Hit nature’s jackpot. Take a break from The Strip’s neon lights and explore Springs Preserve.
The flash flood at Springs Preserve in Las Vegas started with a crack of thunder, sending a torrent of 5,000 gallons of water rushing down the slick, narrow canyon walls.
But the five people standing on the metal platform just several feet above the deafening rush of water weren’t in harm’s way. Consisting of recycled water, the flash flood happens every 20 minutes at the Springs Preserve, a stunning 180-acre natural oasis with three miles of footpaths, botanical gardens and a state-of-the-art indoor interpretive center just minutes from Las Vegas’ legendary Strip.
“It’s unexpected,” says Springs Preserve staffer Dawn Barraclough. “Most people come here and say, ‘This isn’t Las Vegas,’ which is nice. It’s a great place to get history and background on the things you might see on your road trip like the Hoover Dam or regional animals or geology.”
Learn about the native people who inhabited the area and see real animals that live in the Mojave Desert like a Gila monster, desert tortoise and gray fox. Tour the outdoor shade-dappled paths that include Cactus Boulevard, climb aboard an early 20th-century-replica train that took passengers to Las Vegas and watch original news coverage of the construction of the Hoover Dam.

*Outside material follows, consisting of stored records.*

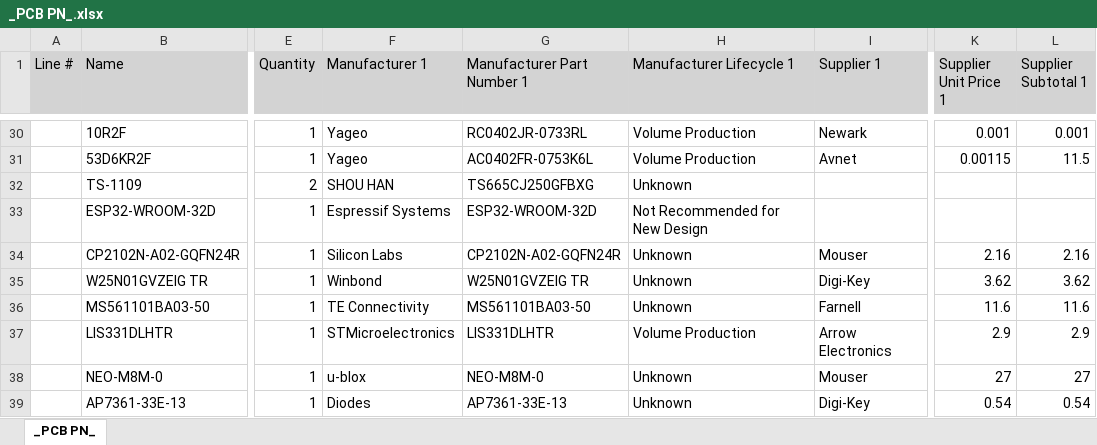
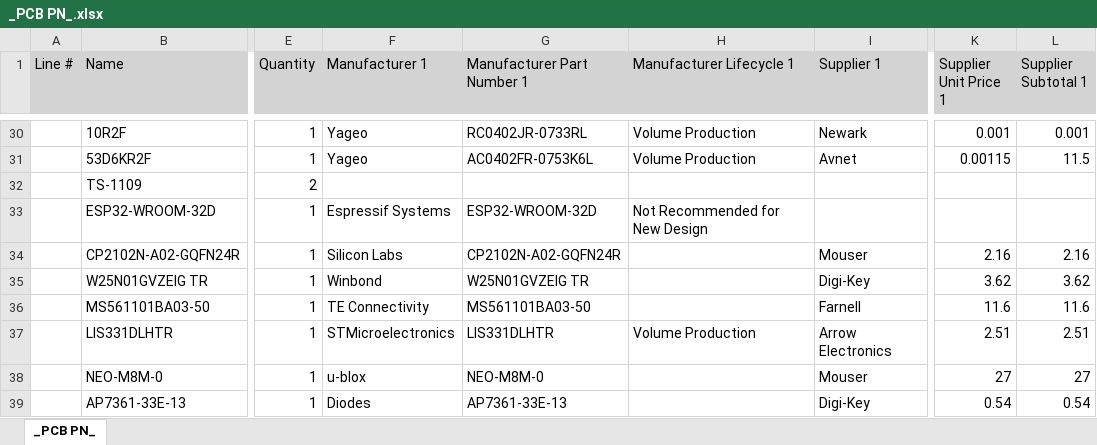
Before and after one commit to DanteSivo/Fletcher-v2.0-, an Excel workbook: Altium/Project Outputs/Fabrication/BOM/_PCB PN_.xlsx, sheet _PCB PN_, drawn as a sheet; only a part is shown, gaps mark what is left out; values as stored, in another font and other column widths than the file's, no borders; the diff covers the shown part only; the diff names each change by its address in the sheet, - before the commit and + after, or states it on an @@ line.

```diff
--- a/Altium/Project Outputs/Fabrication/BOM/_PCB PN_.xlsx (sheet _PCB PN_)
+++ b/Altium/Project Outputs/Fabrication/BOM/_PCB PN_.xlsx (sheet _PCB PN_)
-F32 (Manufacturer 1): SHOU HAN
+F32 (Manufacturer 1): (empty)
-G32 (Manufacturer Part Number 1): TS665CJ250GFBXG
+G32 (Manufacturer Part Number 1): (empty)
-H32 (Manufacturer Lifecycle 1): Unknown
+H32 (Manufacturer Lifecycle 1): (empty)
-H34:H36 (Manufacturer Lifecycle 1): Unknown
+H34:H36 (Manufacturer Lifecycle 1): (empty)
-K37 (Supplier Unit Price 1): 2.9
+K37 (Supplier Unit Price 1): 2.51
-L37 (Supplier Subtotal 1): 2.9
+L37 (Supplier Subtotal 1): 2.51
-H38:H39 (Manufacturer Lifecycle 1): Unknown
+H38:H39 (Manufacturer Lifecycle 1): (empty)
```
Also changed, not shown: 28 edited cells elsewhere in this sheet, 46 other files.
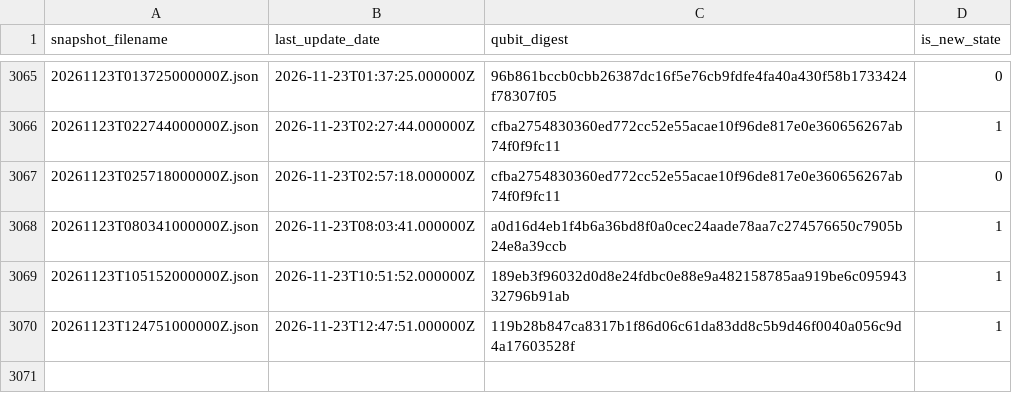
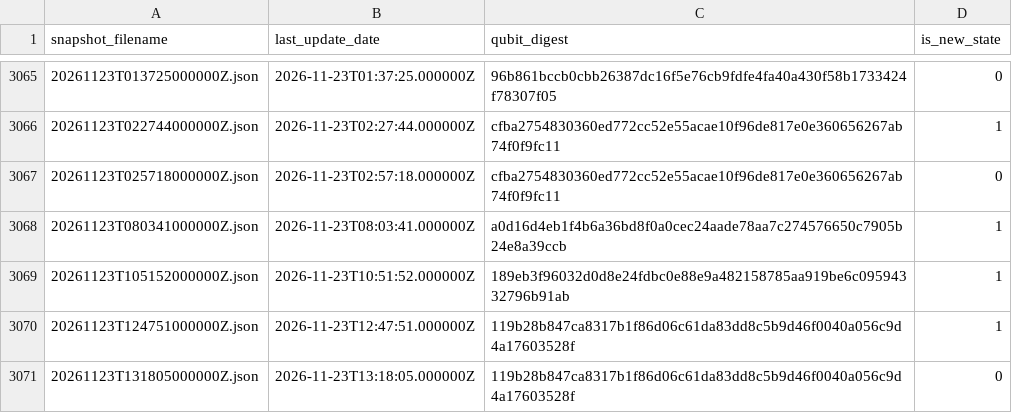
Before and after one commit to SuperconducTED/superconducted-noise-engine, a TSV file: health/state-index.tsv, drawn as a sheet; only a part is shown, gaps mark what is left out; the diff names each change by its address in the sheet, - before the commit and + after, or states it on an @@ line.

```diff
--- a/health/state-index.tsv
+++ b/health/state-index.tsv
+row 3071: 20261123T131805000000Z.json | 2026-11-23T13:18:05.000000Z | 119b28b847ca8317b1f86d06c61da83dd8c5b9d46f0040a056c9d4a17603528f | 0
```
Also changed, not shown: ledger/2026-11.tsv, 1 other file.
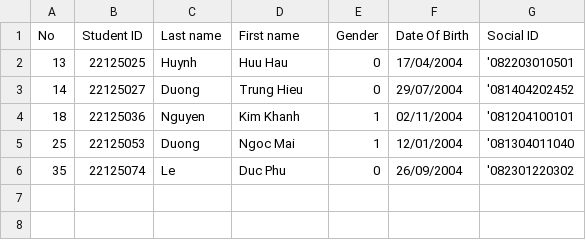
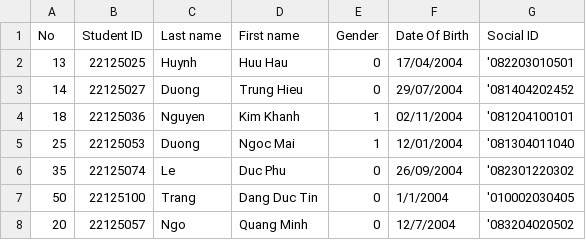
Before and after one commit to phuotato/CS162_Project, a CSV file: Data/Class/22TT1.csv, drawn as a sheet; the diff names each change by its address in the sheet, - before the commit and + after, or states it on an @@ line.

```diff
--- a/Data/Class/22TT1.csv
+++ b/Data/Class/22TT1.csv
+row 7: 50 | 22125100 | Trang | Dang Duc Tin | 0 | 1/1/2004 | '010002030405
+row 8: 20 | 22125057 | Ngo | Quang Minh | 0 | 12/7/2004 | '083204020502
```
Also changed, not shown: Data/Class/22TT2.csv, 4 other files.
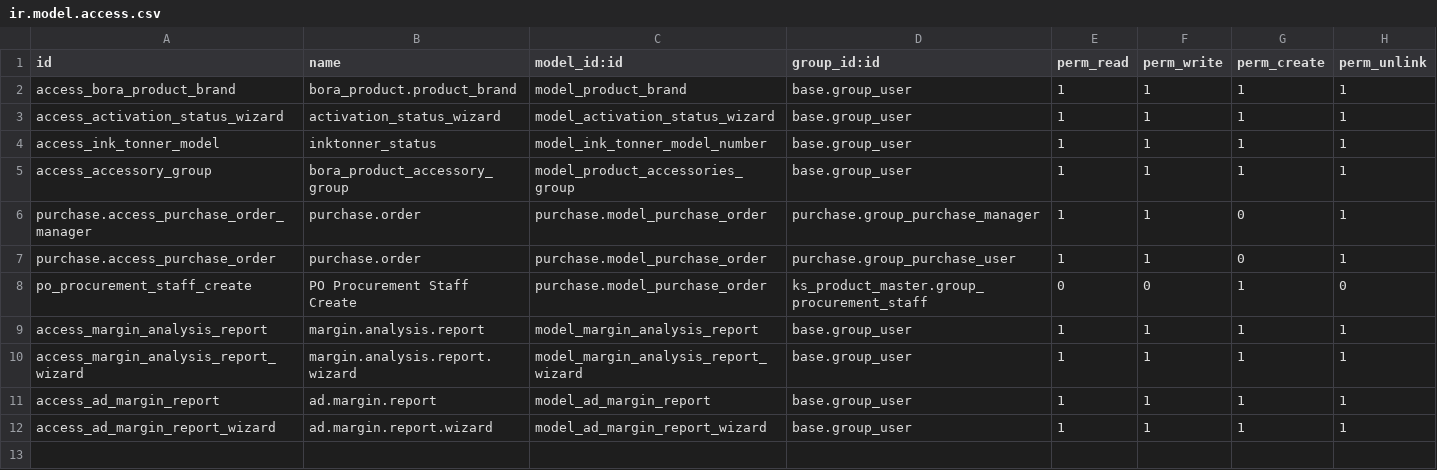
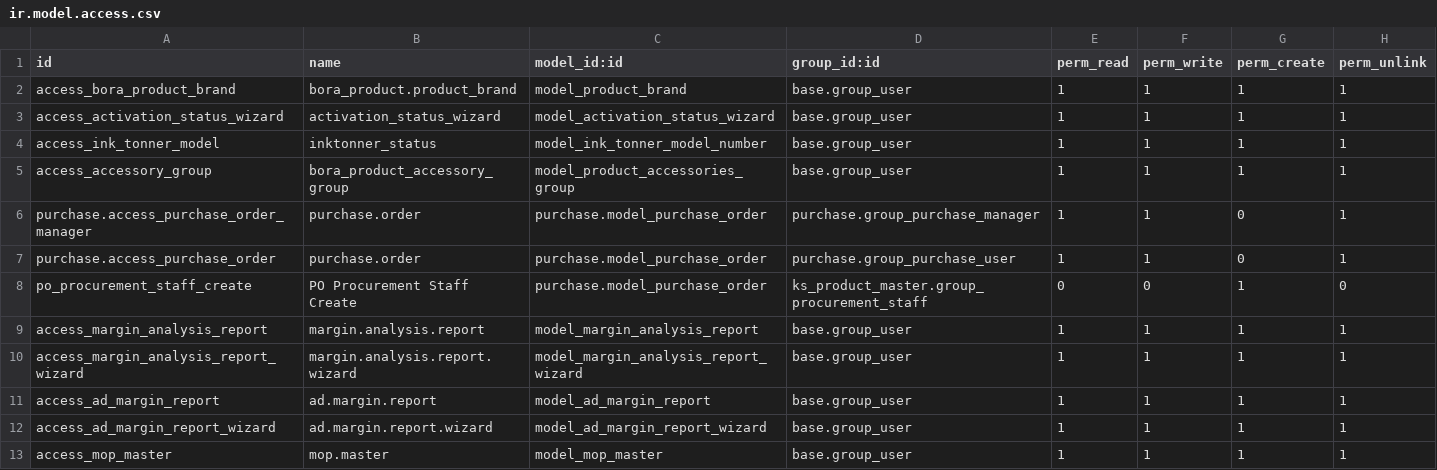
Before and after one commit to Bora-Multicorp/OdooERP, a CSV file: ks_product_master/security/ir.model.access.csv, drawn as a sheet.

Commit message:
Added Demo MOP Master

```diff
--- a/ks_product_master/security/ir.model.access.csv
+++ b/ks_product_master/security/ir.model.access.csv
@@ -12 +12,2 @@ access_ad_margin_report,ad.margin.report,model_ad_margin_report,base.group_user,
 access_ad_margin_report_wizard,ad.margin.report.wizard,model_ad_margin_report_wizard,base.group_user,1,1,1,1
+access_mop_master,mop.master,model_mop_master,base.group_user,1,1,1,1
```
Also changed, not shown: 6 other files.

At WaterWorks, a permanent exhibit, you can discover the journey water takes to get to the faucets of Las Vegas residents. The interactive exhibit is inside the operational Charleston Heights Pumping Station on site. Outside you’ll find the Global Terrace, which features interactive exhibits about water challenges faced around the world and how organizations like ONE DROP™ are helping connect people to provide long-term access to safe water.
When you get hungry, fuel up at Divine Cafe, a hip, second-floor eatery with gorgeous views of The Strip and Springs Mound, an original source of water for Las Vegas. Springs Preseve is just three miles from downtown, but it feels worlds away.
Afterwards, explore the natural world near Las Vegas. Valley of the Fire State Park in Moapa Valley, Nev., is 55 miles from Las Vegas and home to 3,000-year-old petroglyphs, hiking trails and petrified wood. Hoover Dam in Boulder City, Nev., was completed in 1936 and is the highest concrete dam in the Western Hemisphere, stretching 726 feet. Take a dam tour, which includes a 500-foot elevator descent to the base of the dam. Lastly, splash in Lake Mead, the nation’s largest human-made reservoir, covering 1.5 million acres.
For more information:
333 S. Valley View Blvd., Las Vegas, NV 89107